The ride begins when the train is pulled backwards from the station and up a lift hill, before being released. After being released, the train passes through the station, enters a Cobra roll element (referred to as a boomerang by the designers), then travels through a vertical loop. Upon exiting the loop, the train runs up a second lift hill, which is angled so that the two lifts meet at the top in a "V"-like formation. Once out of momentum, the train is towed to the top of the lift hill, and is held for several seconds before being released; traveling through the roller coaster in reverse before returning to the station.

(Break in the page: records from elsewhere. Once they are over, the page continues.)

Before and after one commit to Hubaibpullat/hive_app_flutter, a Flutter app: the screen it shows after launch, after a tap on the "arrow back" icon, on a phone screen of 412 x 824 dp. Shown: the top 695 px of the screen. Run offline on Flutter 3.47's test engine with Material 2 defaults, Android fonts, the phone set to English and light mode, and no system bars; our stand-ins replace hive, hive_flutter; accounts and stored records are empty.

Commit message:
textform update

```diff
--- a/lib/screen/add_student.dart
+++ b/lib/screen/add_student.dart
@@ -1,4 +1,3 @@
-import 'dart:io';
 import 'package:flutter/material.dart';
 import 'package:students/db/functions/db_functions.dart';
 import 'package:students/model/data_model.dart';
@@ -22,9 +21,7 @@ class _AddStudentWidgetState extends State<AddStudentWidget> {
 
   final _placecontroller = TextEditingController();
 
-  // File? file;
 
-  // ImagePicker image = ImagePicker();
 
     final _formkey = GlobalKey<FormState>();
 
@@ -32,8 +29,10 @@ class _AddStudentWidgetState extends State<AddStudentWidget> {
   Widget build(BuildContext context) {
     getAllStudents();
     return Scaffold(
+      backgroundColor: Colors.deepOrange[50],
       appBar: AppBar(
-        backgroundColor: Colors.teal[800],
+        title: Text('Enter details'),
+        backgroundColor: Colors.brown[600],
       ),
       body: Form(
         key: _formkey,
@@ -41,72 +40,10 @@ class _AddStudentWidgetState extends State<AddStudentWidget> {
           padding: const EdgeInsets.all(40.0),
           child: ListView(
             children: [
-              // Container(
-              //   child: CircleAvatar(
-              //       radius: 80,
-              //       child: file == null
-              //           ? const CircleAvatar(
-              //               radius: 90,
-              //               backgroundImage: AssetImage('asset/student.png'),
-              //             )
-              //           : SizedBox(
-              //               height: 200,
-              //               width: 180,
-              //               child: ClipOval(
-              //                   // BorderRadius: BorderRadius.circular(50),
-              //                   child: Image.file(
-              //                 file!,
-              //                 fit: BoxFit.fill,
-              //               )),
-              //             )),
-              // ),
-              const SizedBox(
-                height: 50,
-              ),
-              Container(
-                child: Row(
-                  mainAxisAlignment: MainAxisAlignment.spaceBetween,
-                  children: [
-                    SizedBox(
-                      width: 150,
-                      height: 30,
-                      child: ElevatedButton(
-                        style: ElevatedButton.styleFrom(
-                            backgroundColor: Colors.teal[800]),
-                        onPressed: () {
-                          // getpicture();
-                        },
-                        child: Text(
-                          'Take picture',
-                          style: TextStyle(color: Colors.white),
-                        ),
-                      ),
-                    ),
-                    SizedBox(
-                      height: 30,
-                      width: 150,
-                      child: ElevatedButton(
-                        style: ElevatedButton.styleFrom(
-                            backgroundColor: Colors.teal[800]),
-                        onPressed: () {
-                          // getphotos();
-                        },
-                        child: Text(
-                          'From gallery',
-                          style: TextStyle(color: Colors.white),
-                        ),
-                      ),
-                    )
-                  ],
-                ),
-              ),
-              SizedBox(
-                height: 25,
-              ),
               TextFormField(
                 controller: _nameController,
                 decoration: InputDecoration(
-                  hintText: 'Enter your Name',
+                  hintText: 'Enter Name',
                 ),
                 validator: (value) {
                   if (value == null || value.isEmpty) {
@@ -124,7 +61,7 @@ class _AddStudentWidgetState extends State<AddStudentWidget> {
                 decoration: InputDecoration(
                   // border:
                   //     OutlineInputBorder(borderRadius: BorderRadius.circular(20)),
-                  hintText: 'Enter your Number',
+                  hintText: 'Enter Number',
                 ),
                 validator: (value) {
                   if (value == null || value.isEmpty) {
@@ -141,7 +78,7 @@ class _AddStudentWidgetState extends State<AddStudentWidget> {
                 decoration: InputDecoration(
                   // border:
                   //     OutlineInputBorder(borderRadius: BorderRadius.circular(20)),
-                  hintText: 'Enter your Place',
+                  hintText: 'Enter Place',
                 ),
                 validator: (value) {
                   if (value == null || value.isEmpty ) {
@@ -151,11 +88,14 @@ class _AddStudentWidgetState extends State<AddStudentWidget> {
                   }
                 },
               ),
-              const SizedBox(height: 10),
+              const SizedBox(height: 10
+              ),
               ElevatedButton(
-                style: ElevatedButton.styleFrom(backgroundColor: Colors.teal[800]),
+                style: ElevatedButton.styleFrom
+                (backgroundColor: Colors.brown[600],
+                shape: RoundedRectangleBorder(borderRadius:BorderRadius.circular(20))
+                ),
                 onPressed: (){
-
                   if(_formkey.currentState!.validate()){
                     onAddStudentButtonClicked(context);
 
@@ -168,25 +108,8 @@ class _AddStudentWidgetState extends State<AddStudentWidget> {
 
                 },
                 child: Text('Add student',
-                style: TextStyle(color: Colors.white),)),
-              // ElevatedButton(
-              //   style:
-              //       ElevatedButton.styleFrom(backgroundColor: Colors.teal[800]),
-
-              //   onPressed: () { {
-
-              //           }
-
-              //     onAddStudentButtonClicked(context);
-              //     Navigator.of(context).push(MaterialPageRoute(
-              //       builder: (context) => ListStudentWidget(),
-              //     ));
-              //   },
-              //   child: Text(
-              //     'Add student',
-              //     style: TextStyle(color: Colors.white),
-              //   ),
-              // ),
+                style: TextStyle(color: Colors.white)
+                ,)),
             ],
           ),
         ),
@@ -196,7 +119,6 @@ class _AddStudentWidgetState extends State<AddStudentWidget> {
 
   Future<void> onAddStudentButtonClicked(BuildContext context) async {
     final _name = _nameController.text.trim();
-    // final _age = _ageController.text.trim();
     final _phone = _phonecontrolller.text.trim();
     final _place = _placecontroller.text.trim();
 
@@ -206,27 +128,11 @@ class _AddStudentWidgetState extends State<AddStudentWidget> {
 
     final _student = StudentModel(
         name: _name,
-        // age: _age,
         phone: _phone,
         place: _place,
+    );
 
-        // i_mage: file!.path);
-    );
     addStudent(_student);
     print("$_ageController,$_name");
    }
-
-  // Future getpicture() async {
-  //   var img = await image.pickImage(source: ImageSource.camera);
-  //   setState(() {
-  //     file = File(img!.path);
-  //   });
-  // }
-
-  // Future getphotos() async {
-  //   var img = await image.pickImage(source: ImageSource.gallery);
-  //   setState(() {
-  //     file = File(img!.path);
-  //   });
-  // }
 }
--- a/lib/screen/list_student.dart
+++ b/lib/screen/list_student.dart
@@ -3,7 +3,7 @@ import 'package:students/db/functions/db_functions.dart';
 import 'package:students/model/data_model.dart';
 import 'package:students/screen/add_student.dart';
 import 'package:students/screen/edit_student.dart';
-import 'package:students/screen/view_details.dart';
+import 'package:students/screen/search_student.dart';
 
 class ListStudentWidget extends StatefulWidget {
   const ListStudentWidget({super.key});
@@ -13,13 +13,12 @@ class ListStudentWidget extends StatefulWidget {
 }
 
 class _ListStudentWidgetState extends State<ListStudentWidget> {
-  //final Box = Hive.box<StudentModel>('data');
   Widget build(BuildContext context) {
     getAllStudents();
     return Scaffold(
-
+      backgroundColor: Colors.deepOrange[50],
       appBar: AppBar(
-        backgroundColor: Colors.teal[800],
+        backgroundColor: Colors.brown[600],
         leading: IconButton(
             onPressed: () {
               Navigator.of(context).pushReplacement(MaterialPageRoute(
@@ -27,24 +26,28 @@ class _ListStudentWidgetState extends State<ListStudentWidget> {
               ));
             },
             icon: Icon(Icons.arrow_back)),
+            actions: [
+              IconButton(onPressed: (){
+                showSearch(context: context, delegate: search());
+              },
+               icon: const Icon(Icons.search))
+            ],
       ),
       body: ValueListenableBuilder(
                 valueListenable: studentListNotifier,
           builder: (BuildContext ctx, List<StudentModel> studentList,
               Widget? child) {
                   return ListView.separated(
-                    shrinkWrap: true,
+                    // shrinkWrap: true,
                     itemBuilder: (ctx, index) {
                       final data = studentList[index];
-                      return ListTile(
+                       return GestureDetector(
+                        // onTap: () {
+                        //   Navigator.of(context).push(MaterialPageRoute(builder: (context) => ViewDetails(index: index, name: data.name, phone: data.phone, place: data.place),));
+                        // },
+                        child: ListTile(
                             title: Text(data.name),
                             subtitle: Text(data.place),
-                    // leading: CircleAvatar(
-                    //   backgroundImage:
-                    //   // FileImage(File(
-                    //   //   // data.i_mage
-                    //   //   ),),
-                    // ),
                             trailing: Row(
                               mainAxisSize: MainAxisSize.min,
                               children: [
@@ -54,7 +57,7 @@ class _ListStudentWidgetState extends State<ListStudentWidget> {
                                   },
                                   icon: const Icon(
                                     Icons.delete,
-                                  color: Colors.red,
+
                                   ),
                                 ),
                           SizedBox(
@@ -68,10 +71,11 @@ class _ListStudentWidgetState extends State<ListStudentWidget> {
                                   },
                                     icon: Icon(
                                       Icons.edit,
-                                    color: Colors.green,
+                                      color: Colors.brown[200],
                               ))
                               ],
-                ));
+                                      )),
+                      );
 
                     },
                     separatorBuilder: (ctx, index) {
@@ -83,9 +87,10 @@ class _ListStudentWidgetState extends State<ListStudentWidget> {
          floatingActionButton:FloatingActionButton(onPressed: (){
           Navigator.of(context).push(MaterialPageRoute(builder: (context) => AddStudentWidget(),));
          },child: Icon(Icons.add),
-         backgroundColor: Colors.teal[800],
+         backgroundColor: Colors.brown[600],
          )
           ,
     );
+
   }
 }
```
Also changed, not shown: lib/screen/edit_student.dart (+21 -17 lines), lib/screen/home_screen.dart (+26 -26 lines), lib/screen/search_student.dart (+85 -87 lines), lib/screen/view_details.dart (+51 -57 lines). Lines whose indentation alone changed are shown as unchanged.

Trains and Theme[edit]

Boomerang will only run one train, with seven cars. In each car there are two rows of two seats, allowing for a total of 28 riders. The new color scheme will feature bright orange and neon green.

See also[edit]

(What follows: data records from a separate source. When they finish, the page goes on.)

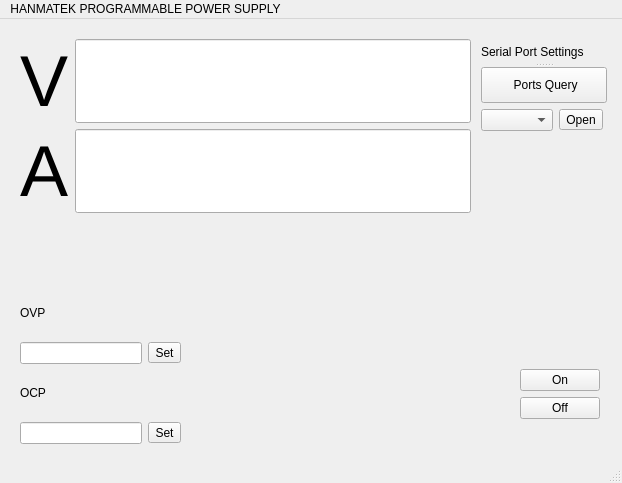
Above: mainwindow.ui from TheComedianLol/Power-Supply-GUI before the change. Below: the same form after it.
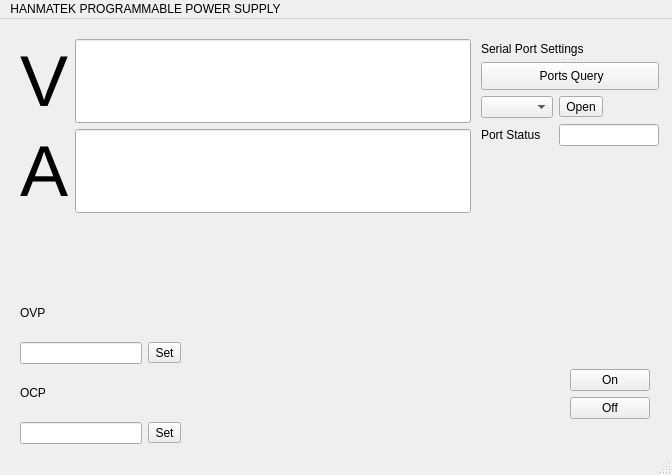
That is the form after the change.

The edit to the form file:
```diff
--- a/mainwindow.ui
+++ b/mainwindow.ui
@@ -6,8 +6,8 @@
    <rect>
     <x>0</x>
     <y>0</y>
-    <width>622</width>
-    <height>483</height>
+    <width>672</width>
+    <height>475</height>
    </rect>
   </property>
   <property name="windowTitle">
@@ -17,7 +17,7 @@
    <widget class="QWidget" name="layoutWidget">
     <property name="geometry">
      <rect>
-      <x>520</x>
+      <x>570</x>
       <y>350</y>
       <width>89</width>
       <height>74</height>
@@ -155,11 +155,21 @@
      <rect>
       <x>481</x>
       <y>21</y>
-      <width>126</width>
-      <height>91</height>
+      <width>178</width>
+      <height>106</height>
      </rect>
     </property>
     <layout class="QFormLayout" name="formLayout_3">
+     <item row="1" column="0">
+      <widget class="QComboBox" name="comboBox"/>
+     </item>
+     <item row="1" column="1">
+      <widget class="QToolButton" name="btnOpenPort">
+       <property name="text">
+        <string>Open</string>
+       </property>
+      </widget>
+     </item>
      <item row="0" column="0" colspan="2">
       <widget class="QSplitter" name="splitter">
        <property name="orientation">
@@ -177,16 +187,16 @@
        </widget>
       </widget>
      </item>
-     <item row="1" column="0">
-      <widget class="QComboBox" name="comboBox"/>
-     </item>
-     <item row="1" column="1">
-      <widget class="QToolButton" name="btnOpenPort">
+     <item row="2" column="0">
+      <widget class="QLabel" name="label">
        <property name="text">
-        <string>Open</string>
+        <string>Port Status</string>
        </property>
       </widget>
      </item>
+     <item row="2" column="1">
+      <widget class="QLineEdit" name="txtPortStatus"/>
+     </item>
     </layout>
    </widget>
   </widget>
@@ -195,8 +205,8 @@
     <rect>
      <x>0</x>
      <y>0</y>
-     <width>622</width>
-     <height>22</height>
+     <width>672</width>
+     <height>21</height>
     </rect>
    </property>
    <widget class="QMenu" name="menuHANMATEK_PROGRAMMABLE_POWER_SUPPLY">
```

References[edit]

  1. ^ a b Six Flags Over Texas (August 2, 2012). "A Pair of Popular Six Flags Over Texas Rides Are Going Away". Press Release. Six Flags. Retrieved August 2, 2012. 
  2. ^ a b c Tammy Perry (May 1, 2013). "Be The First To Ride Boomerang At Six Flags With Tim Ezell". Fox2now.com. Retrieved May 19, 2013. 
  3. ^ a b c "Six Flags St. Louis announces new addition to the park's roller coaster lineup for 2013". SixFlags.com. Retrieved August 30, 2012. 
  4. ^ a b Patrick Clark (February 13, 2013). "Six Flags Installing New Roller Coaster For Summer". KPLR11.com. Retrieved February 13, 2013. 
  5. ^ AP News (October 9, 2012). "Texas Chute Out ride at Six Flags to be imploded". Bloomberg Businessweek. Retrieved October 9, 2012. 
  6. ^ Teresa Woodard (October 9, 2012). "What it takes to take down the Texas Chute Out". WFAA. Retrieved October 10, 2012. 
  7. ^ "Bumper Cars". Facebook. Six Flags St. Louis. Retrieved September 4, 2012. 

External links[edit]